By the same token, why doesn’t he fight to reclaim the “Atheist” label from the sexist pigs who tarnished it’s name? Maybe it’s because fighting an entrenched and powerful group of people is hard. Maybe because starting a new group means you’re likely to end up as one of the entrenched and powerful.
I think we’re getting into real motivations here.
Why are they so unable to conceive of a moment that might exist and grow without some sort of “representative” leadership or centralized headquarters? … What the movement does have is people, some more popular (and thus influential) than others, who speak their minds about Atheism Plus, either for or against it.
Except that there are clear leaders in the A+ movement. There are movers and shakers who help define what it is. Who have strong influence. Who ban people for disagreeing, or for asking questions.
He’s promoting a utopian ideal of happy-go-lucky anarchy. That doesn’t work, and it isn’t how A+ forums work today.
From what I’ve heard, Matt Dillahunty was banned from the Atheism+ Forum after repeatedly violating their rules.
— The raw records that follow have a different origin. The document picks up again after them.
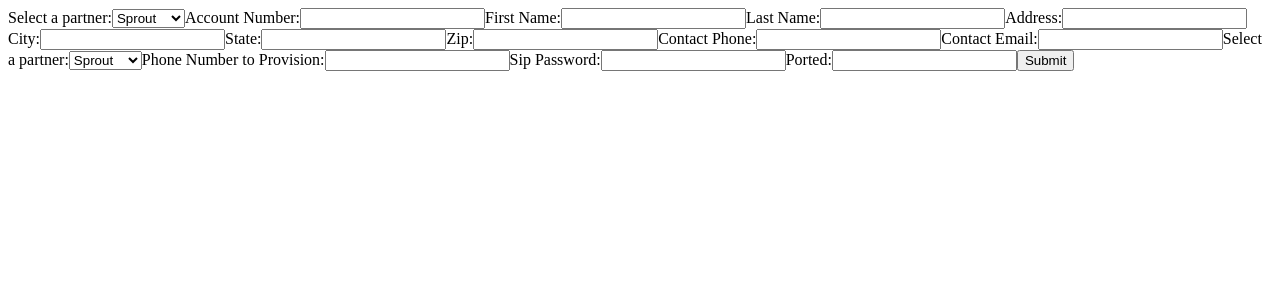
Repository: smallchungus/logiccom
Page: /
An editor plug-in stored every save of this project. The page is shown before and after the next save, followed by the edit.
The browser window is 1280 px wide. The pictures show the whole page.
The project was rebuilt for these pictures with package versions that can differ from the ones it lists, and the page was loaded fresh each time. Also part of the build but not shown: vite.config.ts.

Above is the page before, as saved 2023-05-04 10:45:04.

After the next save:
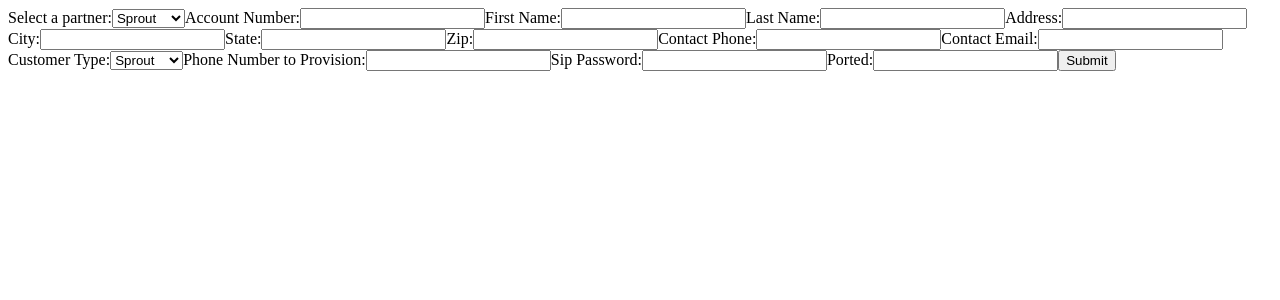
Saved 11 s later.
--- a/src/App.vue
+++ b/src/App.vue
@@ -35,7 +35,7 @@
     <label for="contactEmail">Contact Email:</label>
     <input type="text" id="contactEmail" name="contactEmail">
 
-    <label for="partner">Select a partner:</label>
+    <label for="partner">Customer Type:</label>
     <select id="partner" name="partner">
       <option value="Sprout">Sprout</option>
       <option value="option2">Option 2</option>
Whether or not he was treated unfairly by the moderators before being booted is both unknown to me and utterly irrelevant here; he’s not a victim of censorship.
In a word: No. I’ve looked into it, by watching Matt’s video blogs, his comments on FtB, and the A+ forums. He was clearly treated unfairly by the moderators, who admitted so. That behavior is relevant to the A+ movement, as it is one of the reasons why it’s detractors (such as me) don’t like it.
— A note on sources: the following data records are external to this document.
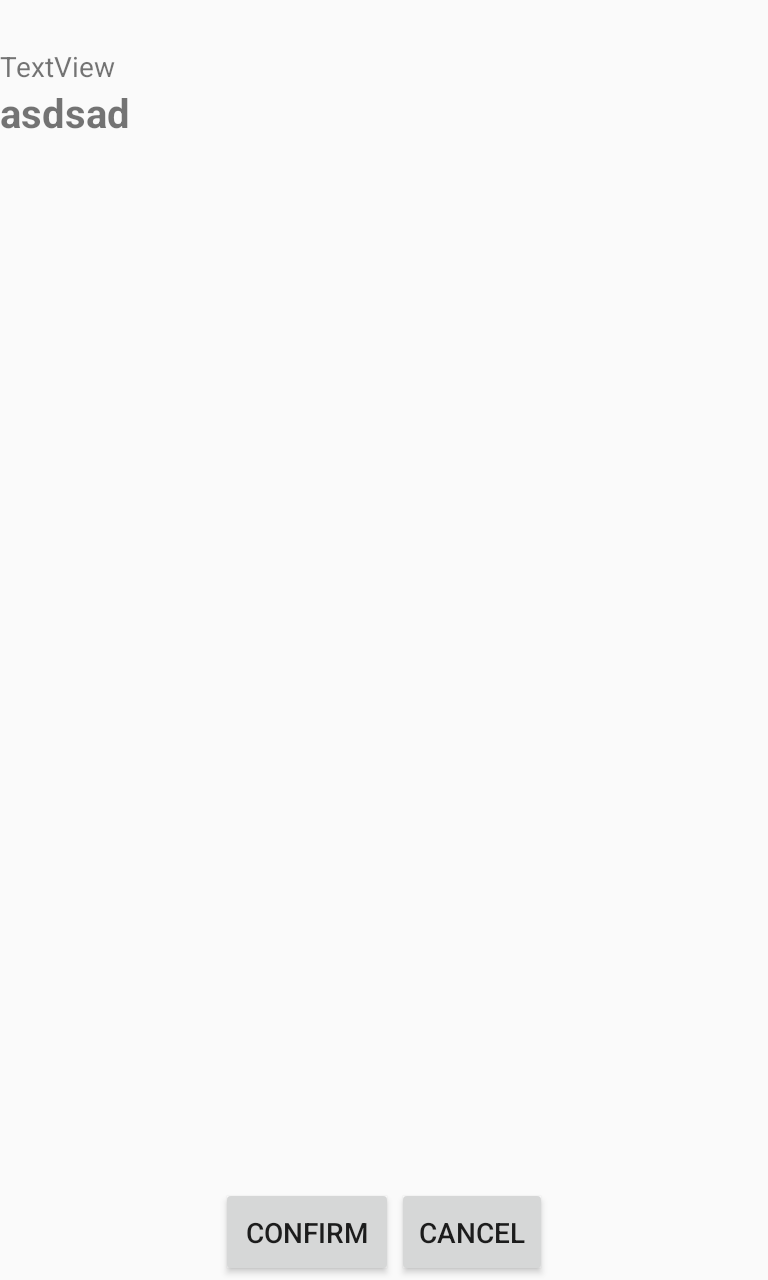
Repository: TeamZhao/Assignment-Tracker
Layout: AssignmentTracker/res/layout/activity_delete_semester_confirmation.xml
These files come from the project's save history. The layout is drawn as it stood at one moment and after the next save; the edit follows.
It is drawn on a 768 x 1280 px phone screen (xhdpi) without system bars, with theme AppTheme; the app's code is not run.

Above is the layout before, as saved 2014-11-15 06:03:52.

### AssignmentTracker/res/layout/activity_delete_semester_confirmation.xml
<TableLayout xmlns:android="http://schemas.android.com/apk/res/android"
    xmlns:tools="http://schemas.android.com/tools"
    android:layout_width="match_parent"
    android:layout_height="match_parent"
    android:layout_alignLeft="@+id/textView_DisplaySemContents"
    android:layout_below="@+id/textView_DisplaySemContents"
    tools:context="com.example.assignmenttracker.DeleteSemesterConfirmationActivity" >

    <TableRow
        android:id="@+id/tableRow1"
        android:layout_width="wrap_content"
        android:layout_height="wrap_content"
        android:layout_weight="1"
        android:gravity="bottom"
        android:orientation="horizontal" >

        <LinearLayout
            android:layout_width="wrap_content"
            android:layout_height="wrap_content"
            android:orientation="vertical" >

            <LinearLayout
                android:layout_width="wrap_content"
                android:layout_height="wrap_content"
                android:orientation="vertical" >

                <TextView
                    android:id="@+id/textView_SemInfoNotice"
                    android:layout_width="wrap_content"
                    android:layout_height="wrap_content"
                    android:text="TextView" />

                <TextView
                    android:id="@+id/textView_DisplaySemTitle"
                    android:layout_width="wrap_content"
                    android:layout_height="wrap_content"
                    android:layout_alignParentLeft="true"
                    android:layout_alignParentTop="true"
                    android:scrollbarAlwaysDrawVerticalTrack="true"
                    android:scrollbarStyle="insideOverlay"
                    android:scrollbars="vertical"
                    android:text="asdsad"
                    android:textSize="20sp"
                    android:textStyle="bold" />
            </LinearLayout>
        </LinearLayout>
    </TableRow>

    <TableRow
        android:id="@+id/tableRow2"
        android:layout_width="wrap_content"
        android:layout_height="wrap_content"
        android:layout_weight="20" >

        <TextView
            android:id="@+id/textView_DisplaySemContents"
            android:layout_width="wrap_content"
            android:layout_height="wrap_content"
            android:layout_alignParentLeft="true"
            android:layout_alignParentTop="true"
            android:scrollbarAlwaysDrawVerticalTrack="true"
            android:scrollbarStyle="insideOverlay"
            android:scrollbars="vertical"
            android:text="" />
    </TableRow>

    <TableRow
        android:id="@+id/tableRow3"
        android:layout_width="wrap_content"
        android:layout_height="wrap_content"
        android:layout_weight="1"
        android:gravity="bottom|center" >

        <LinearLayout
            android:layout_width="wrap_content"
            android:layout_height="wrap_content" >

            <Button
                android:id="@+id/btn_deleteSem"
                android:layout_width="wrap_content"
                android:layout_height="wrap_content"
                android:layout_weight="1"
                android:text="@string/confirm" />

            <Button
                android:id="@+id/btn_cancelDeleteSem"
                android:layout_width="wrap_content"
                android:layout_height="wrap_content"
                android:layout_weight="1"
                android:minWidth="24dip"
                android:text="@string/cancel" />
        </LinearLayout>
    </TableRow>

</TableLayout>

### AssignmentTracker/res/values/strings.xml
<?xml version="1.0" encoding="utf-8"?>
<resources>

    <string name="app_name">Assignment Tracker</string>
    <string name="hello_world">Hello world!</string>
    <string name="action_settings">Settings</string>
    <string name="title_activity_add_semester">Add New Semester</string>
    <string name="semesterDetails">Add semester</string>
    <string name="semesterNo">Enter your semester number</string>
    <string name="semesterName">Enter the semester name and other info</string>
    <string name="addSemester">Add</string>
    <string name="cancelSemester">Cancel</string>
    <string name="nameOfSemester">Name</string>
    <string name="semester">Semester</string>
    <string name="title_activity_main">Assignment Tracker</string>
    <string name="instsuction_add">Please press menu button on the upper right corner to add new record.</string>
    <string name="add_semester">Add Semester</string>
    <string name="add_course">Add Course/Project</string>
    <string name="add_assignment">Add Assignment</string>
    <string name="title_activity_add_assignment">Add New Assignment</string>
    <string name="title">Title</string>
    <string name="course">Course</string>
    <string name="due_date">Due Date</string>
    <string name="progress">Progress</string>
    <string name="add">Add</string>
    <string name="cancel">Cancel</string>
    <string name="delete">Delete</string>
    <string name="update">Update</string>
    <string name="confirm">Confirm</string>
    <string name="title_activity_update_assignment">Update Assignment</string>
    <string name="title_activity_add_course">Add New Course</string>
    <string name="course_code">Course Code</string>
    <string name="professor">Professor</string>
    <string name="course_name">Course Name</string>
    <string name="course_description">Course Description</string>
    <string name="title_activity_show_semesters">Semesters</string>
    <string name="show_semesters">Show All Semesters</string>
    <string name="title_activity_show_courses">Courses</string>
    <string name="show_courses">Show All Courses</string>
    <string name="title_activity_update_course">Update Course</string>
    <string name="title_activity_update_semester">Update Semester</string>
    <string name="Update">Update</string>
    <string name="updateSemester">Update Semester</string>
    <string name="title_activity_splash_screen">Assignment Tracker</string>
    <string name="companyLogo">Company Logo</string>
    <string name="ImA">I am a..</string>
    <string name="teacher">Teacher</string>
    <string name="student">Student</string>
    <string name="title_activity_delete_semester_confirmation">Delete Semester Confirmation</string>

</resources>

Loaded but not shown: AssignmentTracker/res/values/styles.xml (common file); AssignmentTracker/res/values-v11/styles.xml (common file); AssignmentTracker/res/values-v14/styles.xml (common file)

After the next save:
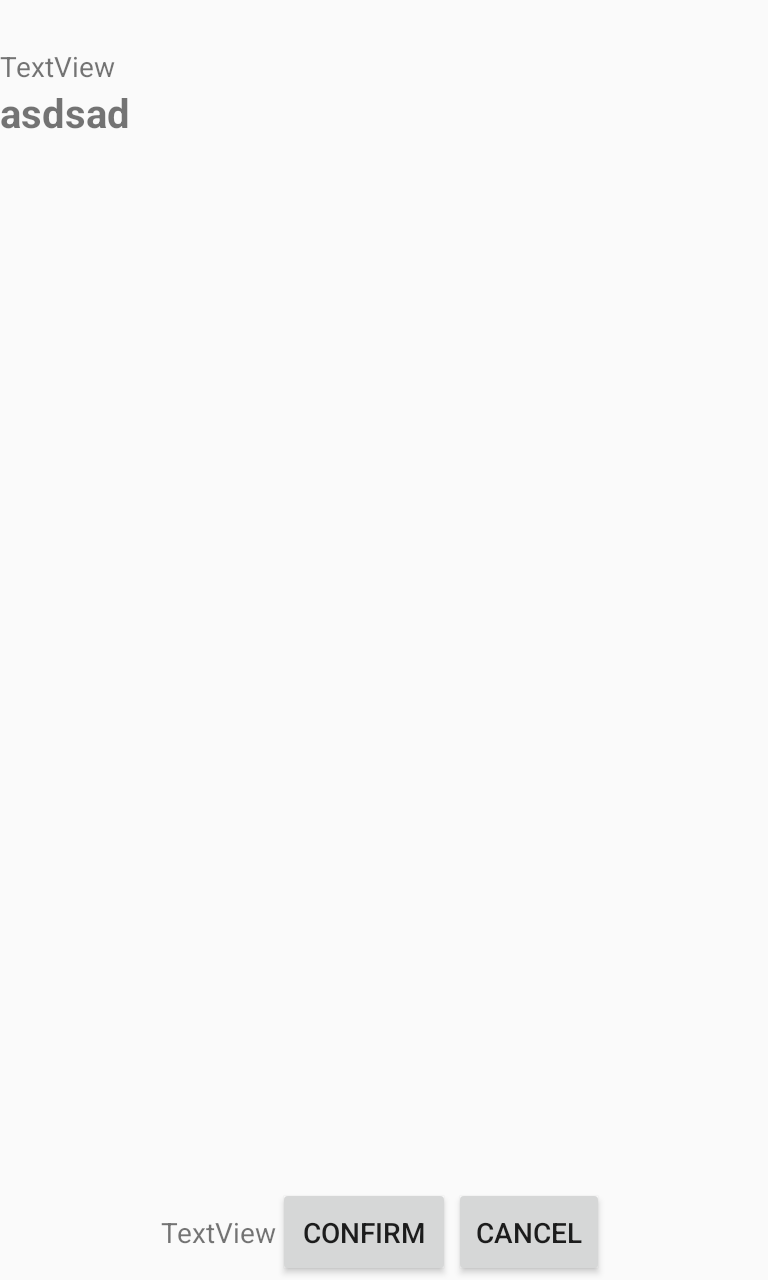
Saved 27 s later.
--- a/AssignmentTracker/res/layout/activity_delete_semester_confirmation.xml
+++ b/AssignmentTracker/res/layout/activity_delete_semester_confirmation.xml
@@ -75,6 +75,12 @@
             android:layout_width="wrap_content"
             android:layout_height="wrap_content" >
 
+            <TextView
+                android:id="@+id/textView_SemInfoNotice"
+                android:layout_width="wrap_content"
+                android:layout_height="wrap_content"
+                android:text="TextView" />
+
             <Button
                 android:id="@+id/btn_deleteSem"
                 android:layout_width="wrap_content"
Atheism+ isn’t a “new definition” of the greater atheist movement, … The rest of the godless community is perfectly free to continue about their business without paying Atheism+ any mind.
Except that’s not true. The A+ proponents have made it clear anyone who is not with them is against them. I’m perfectly free to continue my atheistic business, but the price of that is the A+ proponents calling me sexist, MRA pig, etc.
All this just illustrates the main problem with these malcontents and haters (discounting the outright trolls), which is that most of them are goddamned morons. … like a snotty child throwing dirt at the walls of a treehouse he wasn’t invited into …
Yes, of course. The real reason people don’t like A+ is that they are stupid. It’s not for the reasons they claim.
Dehumanizing your opponent is not a logical argument.
(some people) … just want to avoid the whole mess altogether. And frankly, the more of those poisonous dingleberries I encounter, the less I can blame them.
Pot. Kettle. Black.
I’m opposing A+ because I think it’s divisive, dogmatic and anti-intellectual. Feel free to call me a “moronic poisonous dingleberry“